**What you are asked to do:** Return every line of the records that includes the string "column".
..............................
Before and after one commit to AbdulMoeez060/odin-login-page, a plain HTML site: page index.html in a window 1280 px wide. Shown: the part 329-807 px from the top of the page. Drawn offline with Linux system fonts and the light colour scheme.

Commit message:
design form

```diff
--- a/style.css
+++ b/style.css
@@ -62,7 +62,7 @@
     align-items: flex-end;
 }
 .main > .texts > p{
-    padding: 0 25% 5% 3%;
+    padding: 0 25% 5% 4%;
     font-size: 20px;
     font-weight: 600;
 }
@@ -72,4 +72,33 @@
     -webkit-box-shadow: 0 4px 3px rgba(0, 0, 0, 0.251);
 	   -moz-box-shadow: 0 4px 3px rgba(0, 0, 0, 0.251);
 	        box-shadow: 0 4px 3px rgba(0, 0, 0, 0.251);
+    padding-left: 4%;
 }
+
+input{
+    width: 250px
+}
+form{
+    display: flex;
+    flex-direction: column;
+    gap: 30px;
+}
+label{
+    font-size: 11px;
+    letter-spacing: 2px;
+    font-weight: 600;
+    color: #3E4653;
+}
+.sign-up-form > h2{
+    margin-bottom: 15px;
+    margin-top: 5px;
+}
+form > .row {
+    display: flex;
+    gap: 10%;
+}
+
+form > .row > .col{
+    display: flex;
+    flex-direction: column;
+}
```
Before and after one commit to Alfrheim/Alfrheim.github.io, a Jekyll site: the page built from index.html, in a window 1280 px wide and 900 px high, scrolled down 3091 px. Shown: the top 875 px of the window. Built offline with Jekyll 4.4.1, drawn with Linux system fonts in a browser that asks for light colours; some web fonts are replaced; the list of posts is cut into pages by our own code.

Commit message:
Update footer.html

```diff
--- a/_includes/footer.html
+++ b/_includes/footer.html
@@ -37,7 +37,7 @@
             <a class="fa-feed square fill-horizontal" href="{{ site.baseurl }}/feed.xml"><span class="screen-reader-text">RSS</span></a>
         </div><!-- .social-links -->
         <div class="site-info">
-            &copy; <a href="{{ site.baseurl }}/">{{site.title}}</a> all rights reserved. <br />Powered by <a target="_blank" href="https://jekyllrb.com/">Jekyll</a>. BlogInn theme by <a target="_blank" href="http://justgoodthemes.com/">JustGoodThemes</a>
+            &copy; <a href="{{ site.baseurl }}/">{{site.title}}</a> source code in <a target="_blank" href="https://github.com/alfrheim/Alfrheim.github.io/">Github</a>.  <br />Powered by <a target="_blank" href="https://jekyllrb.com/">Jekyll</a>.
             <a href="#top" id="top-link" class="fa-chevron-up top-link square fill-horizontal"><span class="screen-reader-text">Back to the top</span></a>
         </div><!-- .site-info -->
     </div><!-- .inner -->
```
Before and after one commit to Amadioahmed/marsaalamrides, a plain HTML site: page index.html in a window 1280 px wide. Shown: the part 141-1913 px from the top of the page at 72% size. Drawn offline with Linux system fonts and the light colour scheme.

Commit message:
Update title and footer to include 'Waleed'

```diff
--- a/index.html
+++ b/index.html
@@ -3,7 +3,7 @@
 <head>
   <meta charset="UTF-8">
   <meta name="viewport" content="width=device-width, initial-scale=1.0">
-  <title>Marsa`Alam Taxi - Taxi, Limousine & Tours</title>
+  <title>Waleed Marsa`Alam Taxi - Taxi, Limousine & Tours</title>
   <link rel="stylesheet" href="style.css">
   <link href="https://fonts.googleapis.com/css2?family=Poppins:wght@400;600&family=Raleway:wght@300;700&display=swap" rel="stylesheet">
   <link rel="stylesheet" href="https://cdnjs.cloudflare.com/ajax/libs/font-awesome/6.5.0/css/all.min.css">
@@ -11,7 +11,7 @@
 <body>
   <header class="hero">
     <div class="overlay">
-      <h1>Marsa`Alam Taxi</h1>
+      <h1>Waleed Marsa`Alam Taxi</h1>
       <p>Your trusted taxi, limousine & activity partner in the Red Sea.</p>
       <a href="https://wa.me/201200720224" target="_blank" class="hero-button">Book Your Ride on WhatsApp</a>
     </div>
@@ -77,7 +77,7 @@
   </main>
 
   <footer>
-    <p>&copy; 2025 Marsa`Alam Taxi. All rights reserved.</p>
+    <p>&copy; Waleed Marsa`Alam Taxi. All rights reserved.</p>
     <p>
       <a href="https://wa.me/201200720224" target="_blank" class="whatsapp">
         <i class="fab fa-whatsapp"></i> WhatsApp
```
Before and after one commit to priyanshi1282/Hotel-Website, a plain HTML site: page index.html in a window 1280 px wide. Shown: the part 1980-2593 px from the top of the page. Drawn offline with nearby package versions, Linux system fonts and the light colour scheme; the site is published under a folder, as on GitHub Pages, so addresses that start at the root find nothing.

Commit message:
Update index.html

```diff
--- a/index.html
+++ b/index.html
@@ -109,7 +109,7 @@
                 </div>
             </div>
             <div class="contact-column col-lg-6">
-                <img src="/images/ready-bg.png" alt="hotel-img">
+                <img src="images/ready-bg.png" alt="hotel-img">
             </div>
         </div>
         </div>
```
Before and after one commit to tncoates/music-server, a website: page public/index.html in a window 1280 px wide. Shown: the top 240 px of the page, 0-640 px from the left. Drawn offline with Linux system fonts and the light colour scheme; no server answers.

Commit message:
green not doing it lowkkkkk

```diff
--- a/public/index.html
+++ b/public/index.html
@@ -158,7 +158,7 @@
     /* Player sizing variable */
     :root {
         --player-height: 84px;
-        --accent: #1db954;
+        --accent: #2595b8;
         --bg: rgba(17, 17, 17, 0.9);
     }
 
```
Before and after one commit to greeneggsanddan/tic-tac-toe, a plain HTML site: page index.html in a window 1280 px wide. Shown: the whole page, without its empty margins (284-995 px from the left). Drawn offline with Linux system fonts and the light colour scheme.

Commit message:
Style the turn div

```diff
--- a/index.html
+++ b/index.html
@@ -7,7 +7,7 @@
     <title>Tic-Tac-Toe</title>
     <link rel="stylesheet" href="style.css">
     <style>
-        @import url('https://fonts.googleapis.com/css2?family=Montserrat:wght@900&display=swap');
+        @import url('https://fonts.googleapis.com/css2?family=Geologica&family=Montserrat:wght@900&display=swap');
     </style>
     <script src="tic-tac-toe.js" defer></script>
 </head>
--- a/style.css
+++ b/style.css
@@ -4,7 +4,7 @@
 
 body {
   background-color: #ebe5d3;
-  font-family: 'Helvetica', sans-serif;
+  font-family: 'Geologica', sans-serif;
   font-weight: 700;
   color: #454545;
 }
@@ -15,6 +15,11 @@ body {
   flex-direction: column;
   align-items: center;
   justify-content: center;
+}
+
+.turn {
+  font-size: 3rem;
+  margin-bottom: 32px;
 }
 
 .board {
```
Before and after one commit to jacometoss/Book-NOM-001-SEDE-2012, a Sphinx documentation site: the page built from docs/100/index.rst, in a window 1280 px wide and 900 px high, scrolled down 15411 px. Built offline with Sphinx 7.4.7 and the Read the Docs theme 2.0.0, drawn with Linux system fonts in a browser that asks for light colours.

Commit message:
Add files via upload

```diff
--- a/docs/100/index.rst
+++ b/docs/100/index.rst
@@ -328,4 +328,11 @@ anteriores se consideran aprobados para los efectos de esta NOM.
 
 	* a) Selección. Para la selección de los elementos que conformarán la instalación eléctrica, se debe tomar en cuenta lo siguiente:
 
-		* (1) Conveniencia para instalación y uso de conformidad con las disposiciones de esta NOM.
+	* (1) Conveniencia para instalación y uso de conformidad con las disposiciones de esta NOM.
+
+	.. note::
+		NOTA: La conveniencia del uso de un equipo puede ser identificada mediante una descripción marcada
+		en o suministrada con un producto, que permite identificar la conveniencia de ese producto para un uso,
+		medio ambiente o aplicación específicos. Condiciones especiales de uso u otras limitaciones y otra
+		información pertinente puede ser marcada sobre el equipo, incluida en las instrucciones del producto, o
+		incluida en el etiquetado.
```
..............................
**Output below:**
+    flex-direction: column;
+    flex-direction: column;
             <div class="contact-column col-lg-6">
   flex-direction: column;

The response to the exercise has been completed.